A clinical psychologist shares actionable ways to help the ones you love
words Jimmy McIntosh
Trigger Warning: This piece contains references to suicidal ideation
With an estimated 1 in 6 of us suffering from depression at some point in our lives, chances are you’ll know someone who has been affected by the mental health condition. It’s sometimes difficult to know exactly how to provide help to a friend who’s struggling, as they can often withdraw from socialising, or don’t always have the words to communicate how they are truly feeling. So we spoke to top clinical psychologist, London-based Dr. Rob O’Flaherty, about how you can provide support to a friend who you feel may be experiencing depression.
1. Reach out – in whatever way you can

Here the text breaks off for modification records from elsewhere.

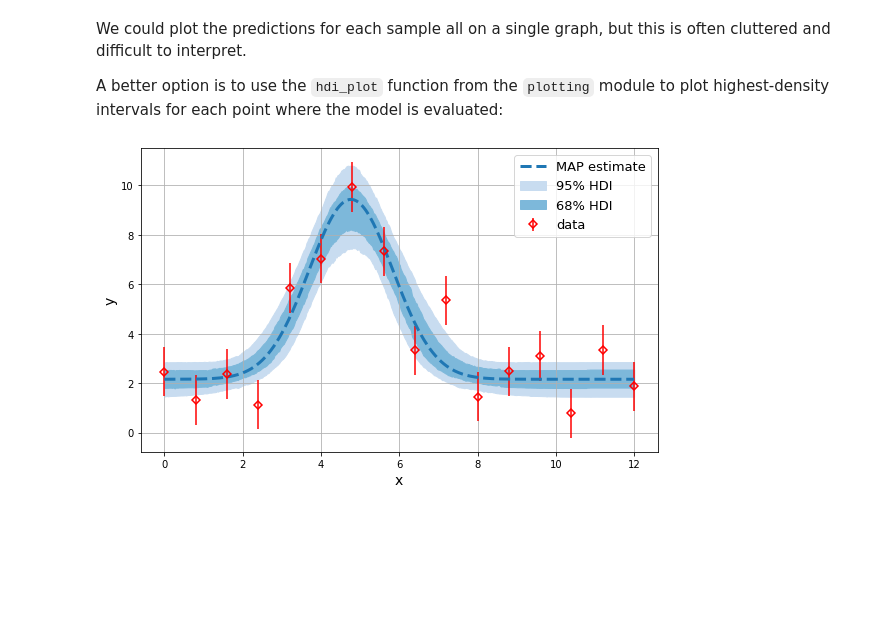
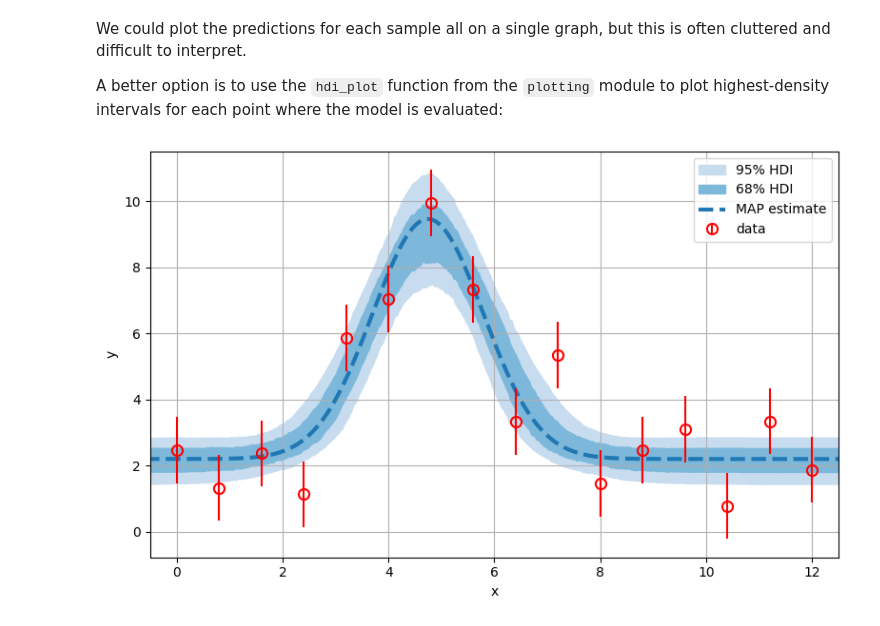
Before and after one commit to C-bowman/inference-tools, a Jupyter notebook: demos/gaussian_fitting_demo.ipynb, the cells around one changed output. Drawn from its saved outputs; the diff is of its cells as text; code cells hidden in the pictures; blank space fills up the shorter version.

```diff
--- a/demos/gaussian_fitting_demo.ipynb
+++ b/demos/gaussian_fitting_demo.ipynb
@@ -71,7 +77,11 @@ Inference-tools has a variety of likelihood classes which allow you to easily co
 As in this example we assume the errors on the y-data values to be Gaussian, we use the `GaussianLikelihood` class from the `likelihoods` module:
 # %%
 from inference.likelihoods import GaussianLikelihood
-likelihood = GaussianLikelihood(y_data=y_data, sigma=y_error, forward_model=PeakModel(x_data))
+likelihood = GaussianLikelihood(
+    y_data=y_data,
+    sigma=y_error,
+    forward_model=PeakModel(x_data)
+)
 # %% [markdown]
 Instances of the likelihood classes can be called as functions, and return the log-likelihood when passed a vector of model parameters:
 # %%
@@ -162,5 +173,5 @@ can be chosen by setting the `burn` attribute of the chain object:
-# %%
-chain.burn = 5000
+# %%
+burn = 1500
 # %% [markdown]
 ## __Using the sample to infer the model parameters__
 
@@ -184,9 +195,9 @@ We can assess the level of uncertainty in the model predictions by passing each
 through the forward-model and observing the distribution of model expressions that result:
 # %%
 # generate an axis on which to evaluate the model
-x_fits = linspace(0, 12, 500)
+x_fits = linspace(-1, 13, 500)
 # get the sample
-sample = chain.get_sample()
+sample = chain.get_sample(burn=burn)
 # pass each through the forward model
 curves = array([PeakModel.forward_model(x_fits, theta) for theta in sample])
 # %% [markdown]
@@ -198,20 +209,23 @@ highest-density intervals for each point where the model is evaluated:
 # %%
 from inference.plotting import hdi_plot
 fig = plt.figure(figsize=(8, 5))
-ax = fig.add_subplot(111)
+ax = fig.add_subplot(1, 1, 1)
 hdi_plot(x_fits, curves, intervals=[0.68, 0.95], axis=ax)
 
 # plot the MAP estimate (the sample with the single highest posterior probability)
 MAP_prediction = PeakModel.forward_model(x_fits, chain.mode())
 ax.plot(x_fits, MAP_prediction, ls='dashed', lw=3, c='C0', label='MAP estimate')
 # build the rest of the plot
-ax.errorbar(x_data, y_data, yerr=y_error, linestyle='none', c='red', label='data',
-             marker='D', markerfacecolor='none', markeredgewidth=1.5, markersize=6)
+ax.errorbar(
+    x_data, y_data, yerr=y_error, linestyle='none', c='red', label='data',
+    marker='o', markerfacecolor='none', markeredgewidth=1.5, markersize=8
+)
 ax.set_xlabel('x')
 ax.set_ylabel('y')
+ax.set_xlim([-0.5, 12.5])
 ax.legend()
 ax.grid()
 plt.tight_layout()
 plt.show()
 # %% [output]
-[figure, old version]
+[figure, new version]
```
Also changed, not shown: parts of 9 cells of this notebook, 5 other files.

“Be there for them in whichever way works; whether that is meeting up, texting, voice memos, or a call”, says Dr. O’Flaherty. It’s important to be aware that they might not want to go out, and that they may turn down your invitations. But, adds Dr. O’Flaherty, “don’t give up on them if they don’t want to speak at that particular moment. Don’t stop inviting them out or suggesting things, but be aware they might not feel up to it for a while”. Finding a safe and common ground is key, and it could be as simple as playing video games or going for a walk together –– for a depressed friend, sometimes it can be a comfort just knowing that someone is there even if you’re not talking explicitly about your feelings.
2. Take it seriously
Everyone feels sad at various points throughout their life. The loss of a loved one, the stresses of life, or the ending of a relationship can all trigger a period of apathy and low mood. But it’s crucial to understand that major depressive disorder isn’t just something you can get over at the drop of a hat, so it’s important not to be dismissive. “Don’t invalidate their feelings by using phrases such as ‘it’s not that bad’ or ‘it could be worse’, as this minimises the distress they are experiencing and may make them want to close down further”, Dr. O’Flaherty adds. There are some great resources online to help understand depression better, such as Rethink or Mind, both of which offer more information about the ins and outs of clinical depression.
3. Listen up
If your friend is up for talking things through, make sure to be a good listener. It can be difficult to open up about depression, and hard to find the right words to express how you’re feeling. However your friend broaches the subject, “try to respond with empathy and understanding. Ask open questions, rather than suggesting what they should do”, says Dr. O’Flaherty. But try not act as their psychologist, or offer medical advice –– that’s best left to a professional. So…
4. Encourage therapy
Depression can range from a constant low-level apathy, all the way through to distressing suicidal ideations. “No matter the severity you should encourage your friend to seek help if you’re concerned. They can contact their GP; any local Improving Access to Psychological Therapies (IAPT) service, or contact a private psychologist or therapist”, suggests Dr. O’Flaherty. But whilst you can assist in researching the right help for someone, it’s best to leave them to contact a professional, as your friend will be able to accurately describe their own situation.
5. Be aware of your own mental health
Being a constant –– or sole –– source of counsel to a depressed friend can often feel hugely overwhelming, and you can find your own wellbeing suffering as a result. But there are lots of ways to offer help without sacrificing your own mental health. “Encourage your friend’s other friends and family members to support you in supporting them”, Dr. O’Flaherty says. The greater the support network, the greater the care available. Having someone else who can checkin once in a while allows you to recharge, and ultimately provide better assistance for your friend: “You cannot pour from an empty jug, so make sure you look after yourself first and foremost”.
6. If you’re worried about their safety, call 999
Although it can be very distressing, if a friend has expressed a desire to self-harm or you’re seriously worried about their immediate safety, it’s crucial to get emergency help. “You should call 999, or take them to the nearest Accident & Emergency department, if possible”, urges Dr. O’Flaherty. If you’re unable to check on them for whatever reason, contact someone who is able to do so. And remember, you can also always call NHS 111 for any advice if you think a friend might be in danger in the future.